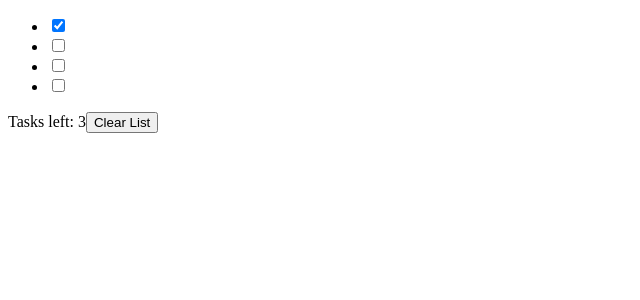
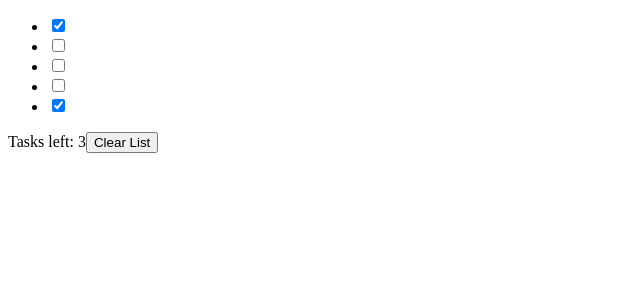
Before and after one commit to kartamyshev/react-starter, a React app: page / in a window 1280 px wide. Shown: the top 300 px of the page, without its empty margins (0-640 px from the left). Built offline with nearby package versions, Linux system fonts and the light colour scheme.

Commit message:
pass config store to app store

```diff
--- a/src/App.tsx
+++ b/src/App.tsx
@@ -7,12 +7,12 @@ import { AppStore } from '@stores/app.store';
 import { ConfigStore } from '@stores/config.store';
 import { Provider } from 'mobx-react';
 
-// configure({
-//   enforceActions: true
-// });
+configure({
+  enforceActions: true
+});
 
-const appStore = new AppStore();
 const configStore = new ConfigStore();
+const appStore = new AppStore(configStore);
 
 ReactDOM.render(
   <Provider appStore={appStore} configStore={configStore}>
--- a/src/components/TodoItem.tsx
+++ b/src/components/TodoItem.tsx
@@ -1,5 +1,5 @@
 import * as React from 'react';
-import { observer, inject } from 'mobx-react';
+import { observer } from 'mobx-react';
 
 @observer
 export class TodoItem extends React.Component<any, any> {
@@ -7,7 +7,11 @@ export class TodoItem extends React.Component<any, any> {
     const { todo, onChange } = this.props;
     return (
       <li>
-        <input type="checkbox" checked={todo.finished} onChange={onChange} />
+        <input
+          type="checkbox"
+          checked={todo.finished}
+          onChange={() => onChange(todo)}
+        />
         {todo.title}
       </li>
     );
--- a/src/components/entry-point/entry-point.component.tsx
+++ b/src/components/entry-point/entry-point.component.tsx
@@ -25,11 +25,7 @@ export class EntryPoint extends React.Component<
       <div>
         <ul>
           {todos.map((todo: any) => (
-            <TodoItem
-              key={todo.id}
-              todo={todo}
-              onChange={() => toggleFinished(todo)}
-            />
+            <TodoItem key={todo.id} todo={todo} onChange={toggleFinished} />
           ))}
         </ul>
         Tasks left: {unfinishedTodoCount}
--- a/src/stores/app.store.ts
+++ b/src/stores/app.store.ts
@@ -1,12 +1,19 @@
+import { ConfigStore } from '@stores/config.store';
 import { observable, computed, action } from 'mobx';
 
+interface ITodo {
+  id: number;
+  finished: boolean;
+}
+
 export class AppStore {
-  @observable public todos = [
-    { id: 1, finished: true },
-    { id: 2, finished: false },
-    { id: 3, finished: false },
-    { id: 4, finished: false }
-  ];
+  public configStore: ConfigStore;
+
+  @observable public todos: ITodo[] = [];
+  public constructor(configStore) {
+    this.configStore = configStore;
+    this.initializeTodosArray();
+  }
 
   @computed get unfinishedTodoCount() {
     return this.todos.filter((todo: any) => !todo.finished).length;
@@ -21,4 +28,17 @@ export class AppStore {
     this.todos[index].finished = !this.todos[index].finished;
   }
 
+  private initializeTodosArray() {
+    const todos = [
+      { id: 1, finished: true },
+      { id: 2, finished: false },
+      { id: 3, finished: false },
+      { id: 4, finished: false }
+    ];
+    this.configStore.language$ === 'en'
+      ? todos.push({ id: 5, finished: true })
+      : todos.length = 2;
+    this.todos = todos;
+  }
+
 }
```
○ ○ ○ ○ ○ ○ ○
> _Directions for this task_
Pull out every line in the material above where "stores" occurs.

> _Exercise result_
@@ -7,12 +7,12 @@ import { AppStore } from '@stores/app.store';
 import { ConfigStore } from '@stores/config.store';
--- a/src/stores/app.store.ts
+++ b/src/stores/app.store.ts
+import { ConfigStore } from '@stores/config.store';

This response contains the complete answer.